→ **What the exercise asks**: Omit all pictures and give the records below again exactly as written.

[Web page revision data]
--------------------------------------------------
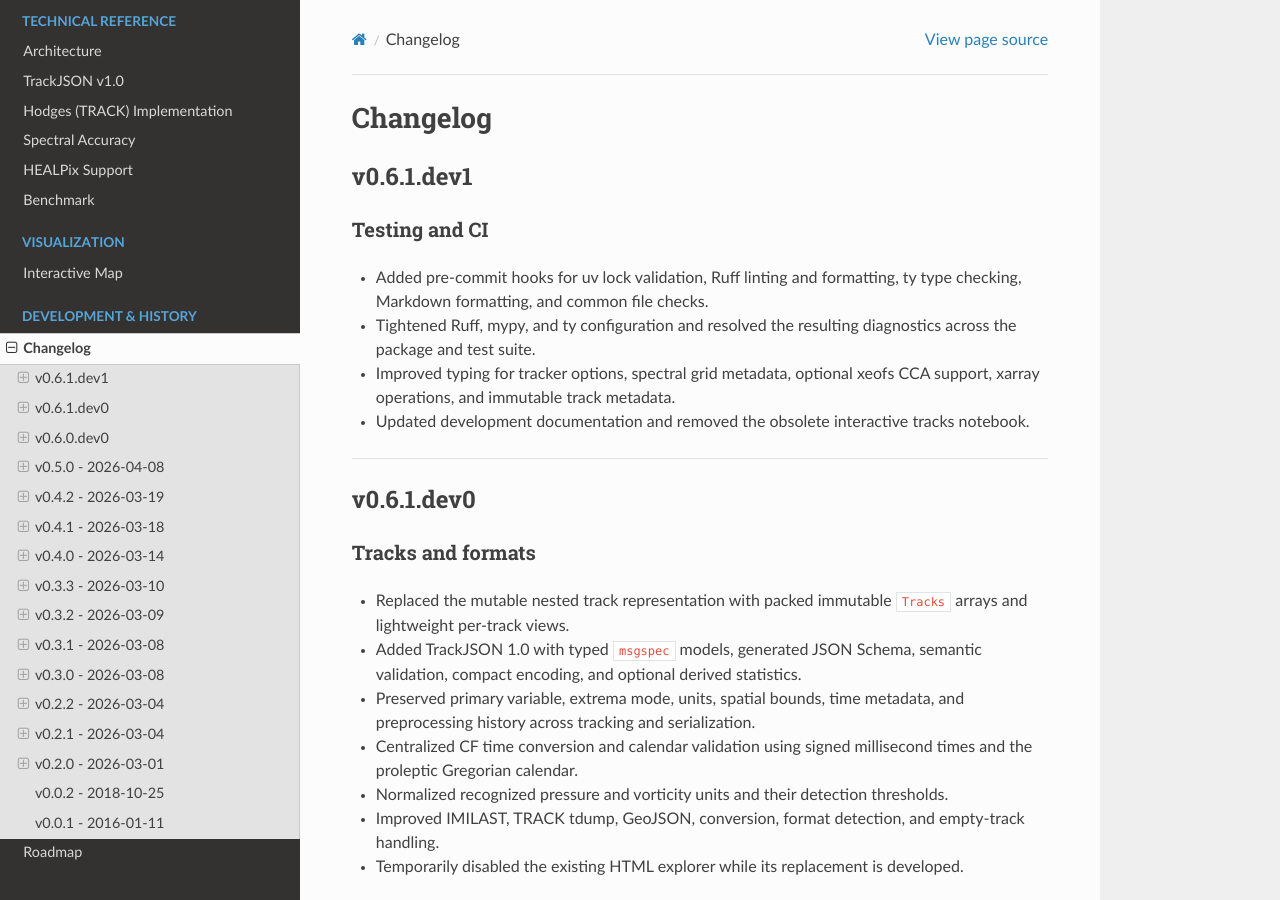
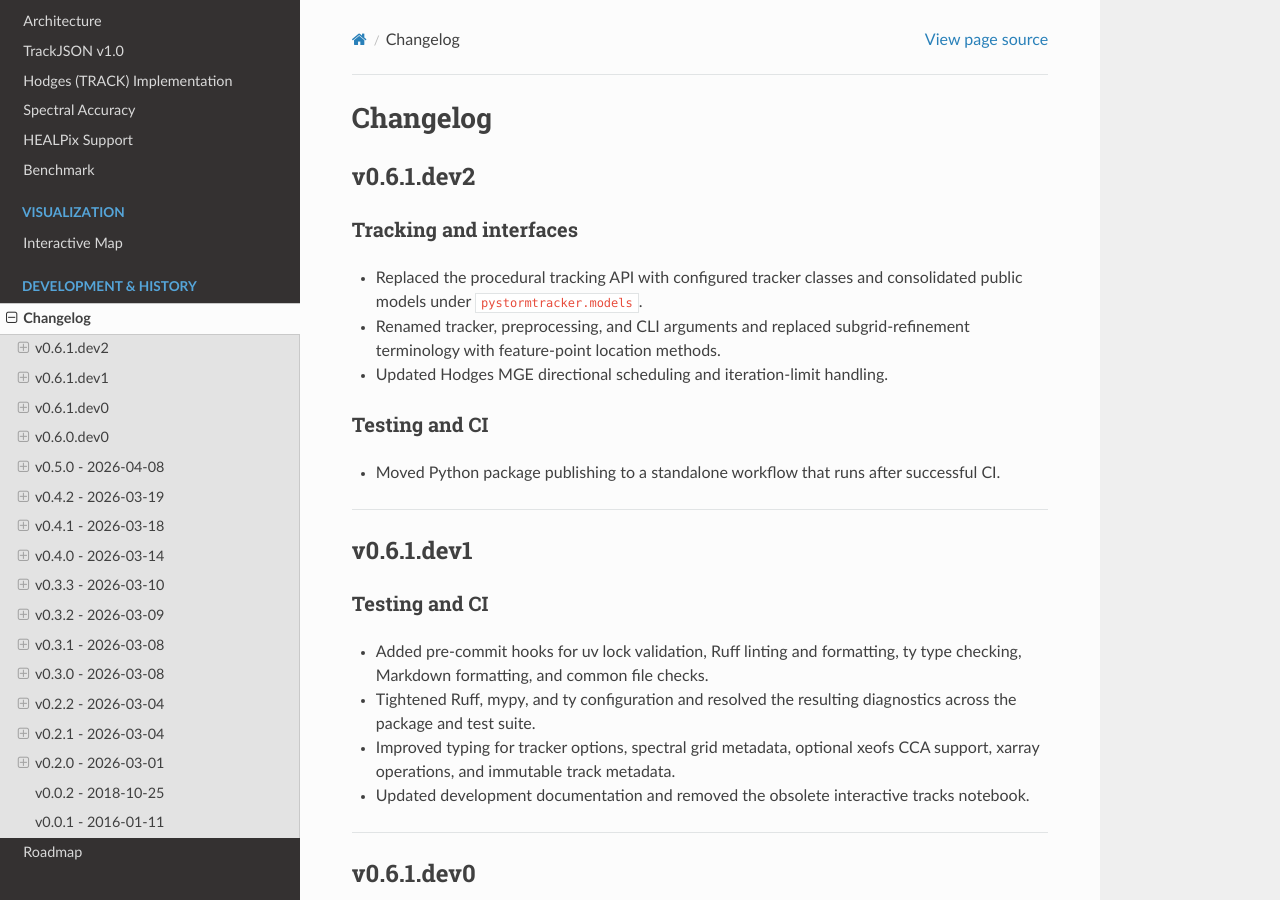
Before and after one commit to mwyau/PyStormTracker, a Sphinx documentation site: the page built from docs/changelog.md, in a window 1280 px wide and 900 px high. Built offline with Sphinx 7.4.7 and the Read the Docs theme 3.1.0, drawn with Linux system fonts in a browser that asks for light colours.

Commit message:
release: v0.6.1.dev2

```diff
--- a/docs/changelog.md
+++ b/docs/changelog.md
@@ -1,4 +1,18 @@
 # Changelog
+
+## v0.6.1.dev2
+
+### Tracking and interfaces
+
+- Replaced the procedural tracking API with configured tracker classes and consolidated public models under `pystormtracker.models`.
+- Renamed tracker, preprocessing, and CLI arguments and replaced subgrid-refinement terminology with feature-point location methods.
+- Updated Hodges MGE directional scheduling and iteration-limit handling.
+
+### Testing and CI
+
+- Moved Python package publishing to a standalone workflow that runs after successful CI.
+
+---
 
 ## v0.6.1.dev1
 
--- a/pyproject.toml
+++ b/pyproject.toml
@@ -4,7 +4,7 @@ build-backend = "hatchling.build"
 
 [project]
 name = "PyStormTracker"
-version = "0.6.1.dev1"
+version = "0.6.1.dev2"
 description = "A High-Performance Cyclone Tracker in Python"
 readme = "README.md"
 license = "BSD-3-Clause"
--- a/src/pystormtracker/__init__.py
+++ b/src/pystormtracker/__init__.py
@@ -9,7 +9,7 @@ from .simple.tracker import SimpleTracker
 try:
     __version__ = version("pystormtracker")
 except PackageNotFoundError:
-    __version__ = "0.6.1.dev1"
+    __version__ = "0.6.1.dev2"
 
 
 __all__ = [
```
Also changed, not shown: 1 other file.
--------------------------------------------------
→ **Answer area**:
Before and after one commit to mwyau/PyStormTracker, a Sphinx documentation site: the page built from docs/changelog.md, in a window 1280 px wide and 900 px high. Built offline with Sphinx 7.4.7 and the Read the Docs theme 3.1.0, drawn with Linux system fonts in a browser that asks for light colours.

Commit message:
release: v0.6.1.dev2

```diff
--- a/docs/changelog.md
+++ b/docs/changelog.md
@@ -1,4 +1,18 @@
 # Changelog
+
+## v0.6.1.dev2
+
+### Tracking and interfaces
+
+- Replaced the procedural tracking API with configured tracker classes and consolidated public models under `pystormtracker.models`.
+- Renamed tracker, preprocessing, and CLI arguments and replaced subgrid-refinement terminology with feature-point location methods.
+- Updated Hodges MGE directional scheduling and iteration-limit handling.
+
+### Testing and CI
+
+- Moved Python package publishing to a standalone workflow that runs after successful CI.
+
+---
 
 ## v0.6.1.dev1
 
--- a/pyproject.toml
+++ b/pyproject.toml
@@ -4,7 +4,7 @@ build-backend = "hatchling.build"
 
 [project]
 name = "PyStormTracker"
-version = "0.6.1.dev1"
+version = "0.6.1.dev2"
 description = "A High-Performance Cyclone Tracker in Python"
 readme = "README.md"
 license = "BSD-3-Clause"
--- a/src/pystormtracker/__init__.py
+++ b/src/pystormtracker/__init__.py
@@ -9,7 +9,7 @@ from .simple.tracker import SimpleTracker
 try:
     __version__ = version("pystormtracker")
 except PackageNotFoundError:
-    __version__ = "0.6.1.dev1"
+    __version__ = "0.6.1.dev2"
 
 
 __all__ = [
```
Also changed, not shown: 1 other file.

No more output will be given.